Preparing Fullstack Students for a successful job search means developing a curriculum that reflects current and in-demand industry trends. After consulting our network of hiring-partner companies (and keeping an eye toward the changing tides of tech), we've completed a curriculum shift on the front-end from AngularJS, to React. This update is uniform across all Fullstack immersive programs: New York, Chicago, Remote, and The Grace Hopper Program.
Here's why we think React is the right technology at this time:
- The developers of all the major libraries (React, Angular, Ember) have converged on the idea of using virtual DOMs (React, Angular2, Ember's Glimmer) as a high-performance abstraction for describing and storing application states. We also like JSX as a templating language as opposed to custom syntaxes like Handlebars or Angular's $parse service.
- React is smaller library than Angular and has a better learning curve for adding new capabilities like routing and state management. Even without Redux, React is a powerful library that does a lot out-of-the-box. You can start with React (and JSX) and develop pretty sophisticated apps before having to add other libraries.

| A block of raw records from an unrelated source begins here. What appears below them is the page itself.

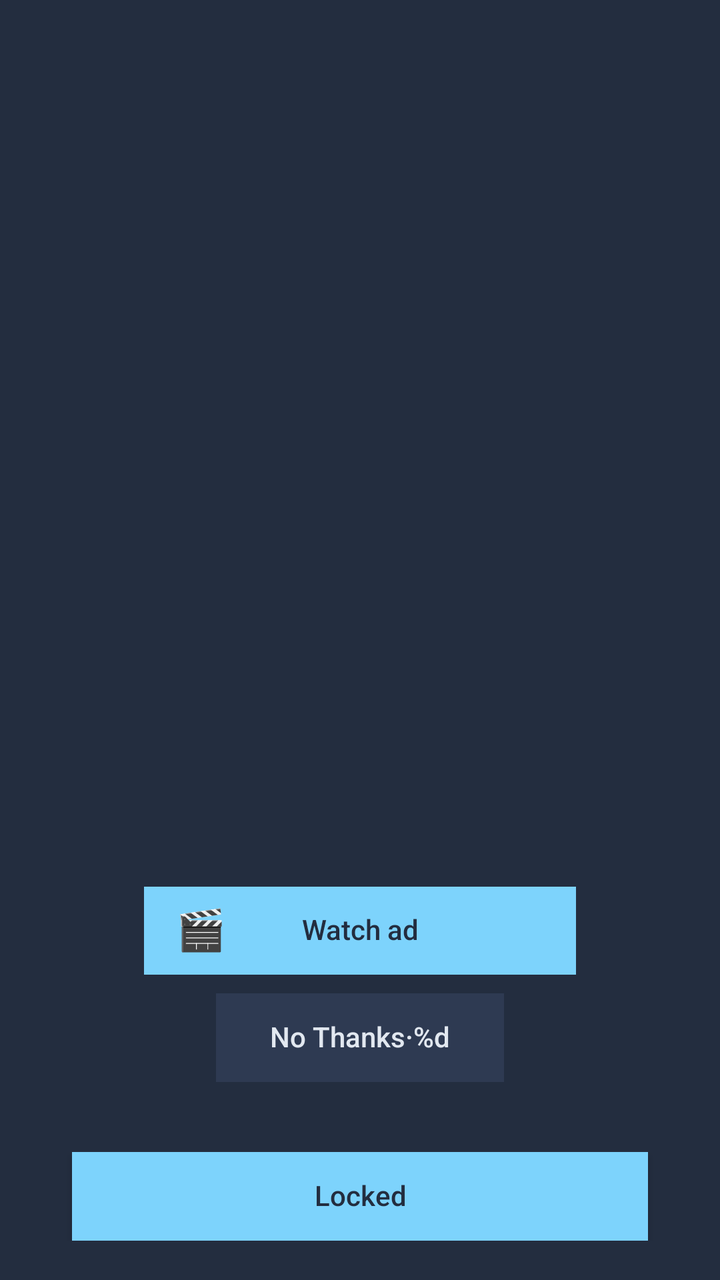
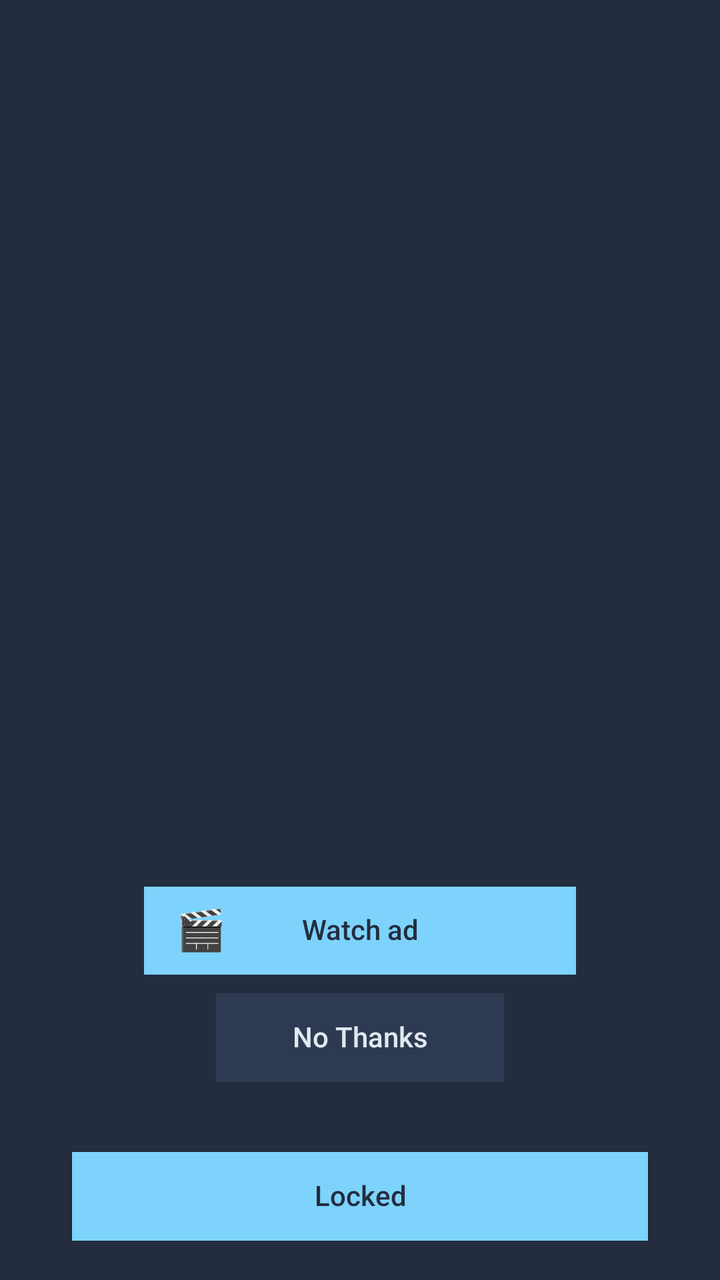

Screens rendered from an Android XML layout before and after an edit, with the pre-edit source and the edit as a unified diff.
<!-- AndroidManifest.xml: activity theme Theme.NihalHome -->
<!-- res/layout/activity_premium.xml -->
<?xml version="1.0" encoding="utf-8"?>
<LinearLayout xmlns:android="http://schemas.android.com/apk/res/android"
    android:layout_width="match_parent"
    android:layout_height="match_parent"
    android:orientation="vertical"
    android:weightSum="1000"
    android:background="@color/onboarding_background">

    <View
        android:layout_width="match_parent"
        android:layout_height="0dp"
        android:layout_weight="30" />

    <View
        android:layout_width="match_parent"
        android:layout_height="0dp"
        android:layout_weight="663" />

    <LinearLayout
        android:layout_width="match_parent"
        android:layout_height="0dp"
        android:layout_weight="69"
        android:orientation="horizontal"
        android:weightSum="100">

        <View
            android:layout_width="0dp"
            android:layout_height="match_parent"
            android:layout_weight="20" />

        <FrameLayout
            android:id="@+id/watchAdContainer"
            android:layout_width="0dp"
            android:layout_height="match_parent"
            android:layout_weight="60">

            <Button
                android:id="@+id/buttonWatchAd"
                android:layout_width="match_parent"
                android:layout_height="match_parent"
                android:background="@color/onboarding_accent"
                android:text="@string/action_watch_ad"
                android:textColor="@color/onboarding_button_text"
                android:textAllCaps="false"
                android:includeFontPadding="false"
                android:elevation="0dp" />

            <TextView
                android:id="@+id/emojiWatchAd"
                android:layout_width="wrap_content"
                android:layout_height="wrap_content"
                android:layout_gravity="start|center_vertical"
                android:layout_marginStart="16dp"
                android:text="🎬"
                android:textSize="20sp"
                android:textColor="@color/onboarding_button_text"
                android:includeFontPadding="false"
                android:visibility="visible"
                android:clickable="false"
                android:focusable="false"
                android:elevation="4dp"
                android:translationZ="4dp"
                android:importantForAccessibility="no" />

        </FrameLayout>

        <View
            android:layout_width="0dp"
            android:layout_height="match_parent"
            android:layout_weight="20" />

    </LinearLayout>

    <View
        android:layout_width="match_parent"
        android:layout_height="0dp"
        android:layout_weight="15" />

    <LinearLayout
        android:layout_width="match_parent"
        android:layout_height="0dp"
        android:layout_weight="69"
        android:orientation="horizontal"
        android:weightSum="100">

        <View
            android:layout_width="0dp"
            android:layout_height="match_parent"
            android:layout_weight="30" />

        <Button
            android:id="@+id/buttonSkip"
            android:layout_width="0dp"
            android:layout_height="match_parent"
            android:layout_weight="40"
            android:background="@color/onboarding_button_unselected"
            android:text="@string/action_skip_in_seconds"
            android:textColor="@color/onboarding_heading"
            android:textAllCaps="false"
            android:includeFontPadding="false"
            android:enabled="false"
            android:elevation="0dp" />

        <View
            android:layout_width="0dp"
            android:layout_height="match_parent"
            android:layout_weight="30" />

    </LinearLayout>

    <View
        android:layout_width="match_parent"
        android:layout_height="0dp"
        android:layout_weight="15" />

    <View
        android:layout_width="match_parent"
        android:layout_height="0dp"
        android:layout_weight="40" />

    <LinearLayout
        android:layout_width="match_parent"
        android:layout_height="0dp"
        android:layout_weight="69"
        android:orientation="horizontal"
        android:weightSum="100">

        <View
            android:layout_width="0dp"
            android:layout_height="match_parent"
            android:layout_weight="10" />

        <Button
            android:id="@+id/buttonLocked"
            android:layout_width="0dp"
            android:layout_height="match_parent"
            android:layout_weight="80"
            android:background="@color/onboarding_accent"
            android:text="@string/action_locked"
            android:textColor="@color/onboarding_button_text"
            android:textAllCaps="false"
            android:includeFontPadding="false"
            android:elevation="0dp" />

        <View
            android:layout_width="0dp"
            android:layout_height="match_parent"
            android:layout_weight="10" />

    </LinearLayout>

    <View
        android:layout_width="match_parent"
        android:layout_height="0dp"
        android:layout_weight="30" />

</LinearLayout>
<!-- resources referenced by this layout -->
<resources>
  <color name="onboarding_accent">#7DD3FC</color>
  <color name="onboarding_background">#232D3F</color>
  <color name="onboarding_button_text">#232D3F</color>
  <color name="onboarding_button_unselected">#2E3A52</color>
  <color name="onboarding_heading">#E2E8F0</color>
  <string name="action_locked">Locked</string>
  <string name="action_skip_in_seconds">No Thanks·%d</string>
  <string name="action_watch_ad">Watch ad</string>
  <style name="Theme.NihalHome" parent="android:Theme.Material.Light.NoActionBar">
          <item name="android:windowBackground">@android:color/white</item>
          <item name="android:statusBarColor">@android:color/white</item>
          <item name="android:navigationBarColor">@android:color/white</item>
          <item name="android:windowLightStatusBar">true</item>
      </style>
</resources>

<!-- the commit's change to res/layout/activity_premium.xml (unified diff, before → after) -->
@@ -88,18 +88,33 @@
             android:layout_height="match_parent"
             android:layout_weight="30" />
 
-        <Button
-            android:id="@+id/buttonSkip"
+        <FrameLayout
+            android:id="@+id/skipButtonContainer"
             android:layout_width="0dp"
             android:layout_height="match_parent"
             android:layout_weight="40"
-            android:background="@color/onboarding_button_unselected"
-            android:text="@string/action_skip_in_seconds"
-            android:textColor="@color/onboarding_heading"
-            android:textAllCaps="false"
-            android:includeFontPadding="false"
-            android:enabled="false"
-            android:elevation="0dp" />
+            android:background="@color/onboarding_button_locked"
+            android:clipChildren="true">
+
+            <View
+                android:id="@+id/skipProgressOverlay"
+                android:layout_width="match_parent"
+                android:layout_height="match_parent"
+                android:background="@color/onboarding_button_unselected" />
+
+            <Button
+                android:id="@+id/buttonSkip"
+                android:layout_width="match_parent"
+                android:layout_height="match_parent"
+                android:background="@android:color/transparent"
+                android:text="@string/action_skip"
+                android:textColor="@color/onboarding_heading"
+                android:textAllCaps="false"
+                android:includeFontPadding="false"
+                android:enabled="false"
+                android:elevation="0dp" />
+
+        </FrameLayout>
 
         <View
             android:layout_width="0dp"
<!-- resource entries referenced after the edit -->
@@ -6,7 +6,7 @@
   <color name="onboarding_button_unselected">#2E3A52</color>
   <color name="onboarding_heading">#E2E8F0</color>
   <string name="action_locked">Locked</string>
-  <string name="action_skip_in_seconds">No Thanks·%d</string>
+  <string name="action_skip">No Thanks</string>
   <string name="action_watch_ad">Watch ad</string>
   <style name="Theme.NihalHome" parent="android:Theme.Material.Light.NoActionBar">
           <item name="android:windowBackground">@android:color/white</item>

- React's abstractions are easier to comprehend than Angular's. This is not a knock at Angular - Angular is an amazing technical achievement that one could argue accomplishes a harder task than React. However, we believe that React's abstractions are less "leaky." For example, JSX is easier to mentally model than Angular's $parse, and React components are better than Angular directives — it's harder to mess up performance with React's tree-diffing than with Angular's $digest loop. The React community's focus on using functional programming concepts allows us to continue teaching advanced concepts like immutability.
- The automated testing story in React is easier and more fun than in Angular. The focus on functional components, virtual DOM, and modules simplifies writing and maintaining tests. While testing was a big emphasis in Angular 1.x, and it had lots of good facilities for supporting testing and mocking, they always felt a bit heavy to our students.
- We're seeing many of our hiring partners moving towards React and there's a pretty good migration strategy from Angular 1. Even our engineers inside Fullstack are migrating our large LearnDot codebase from Angular 1 to React and using libraries like ng-react and react-router to ease the migration path.
For more information on Fullstack's industry leading curriculum, I encourage interested candidates to read their full blog post on the Fullstack website.